**Assigned task**
The word "size" appears in some lines of the entries. Say how many, and give nothing but the number.

**Source material**
—————
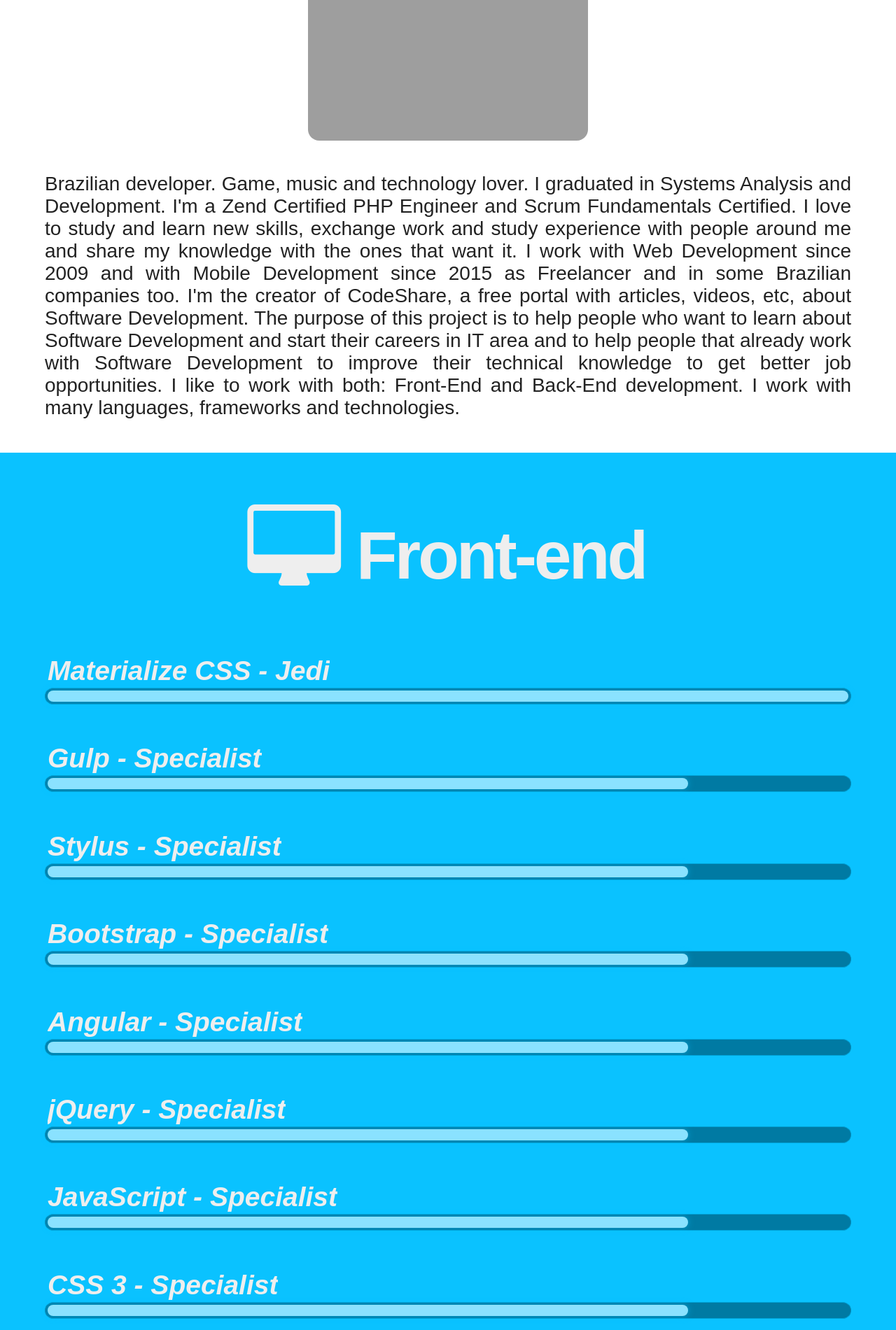
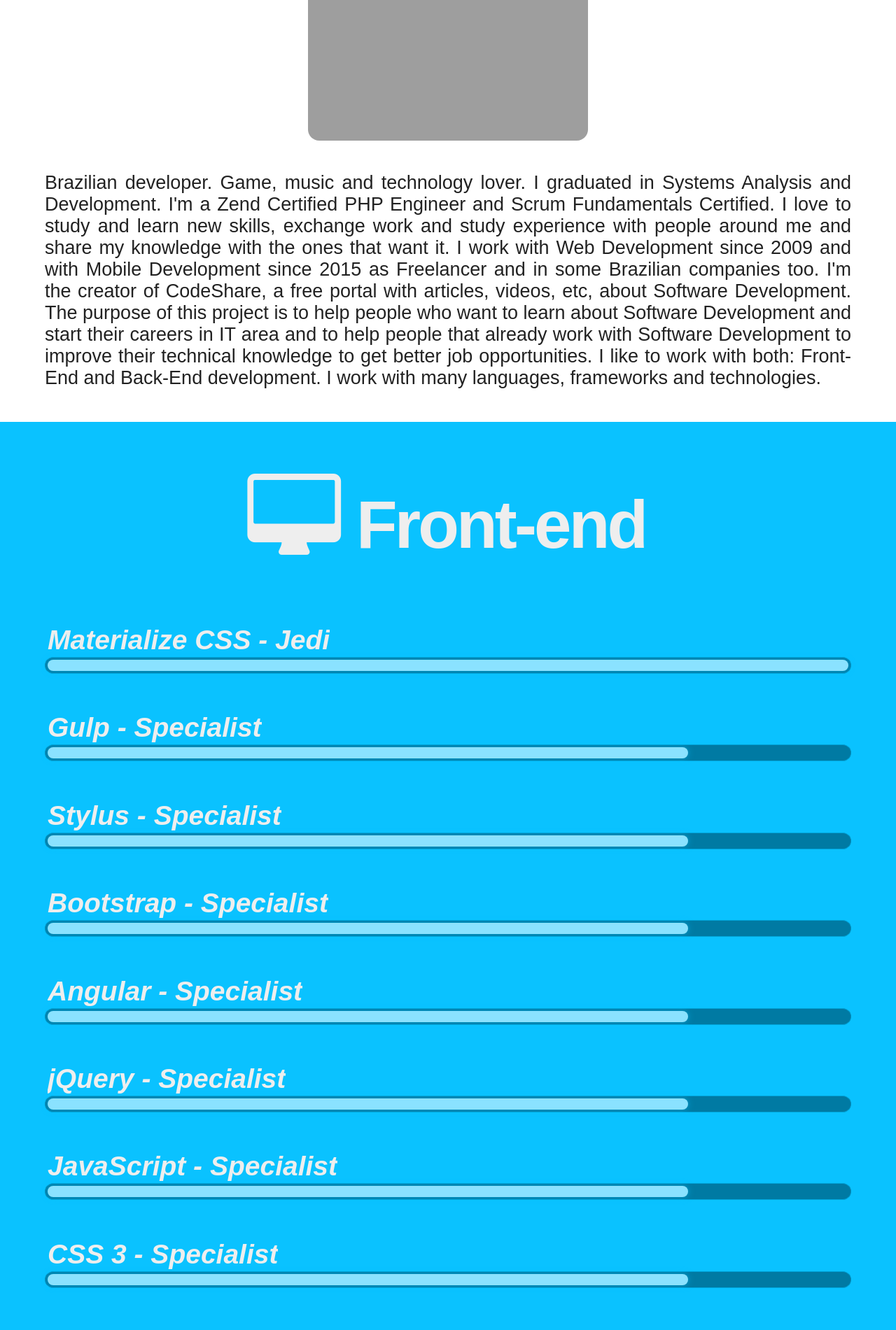
Before and after one commit to WendellAdriel/dev-curriculum, a Jekyll site: the page built from index.html, in a window 1280 px wide. Shown: the part 1131-3032 px from the top of the page at 70% size. Built offline with Jekyll 4.4.1, drawn with Linux system fonts in a browser that asks for light colours; grey boxes are pictures that could not be loaded.

Commit message:
Adjust of the bio text

```diff
--- a/css/_bio.sass
+++ b/css/_bio.sass
@@ -17,4 +17,4 @@
   text-align: $bio-text-alignment
 
   @include respond-to(large)
-    font-size: px-to-rem($bio-font-size + 10)
+    font-size: px-to-rem($bio-font-size + 9)
```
—————
**Written solution**
3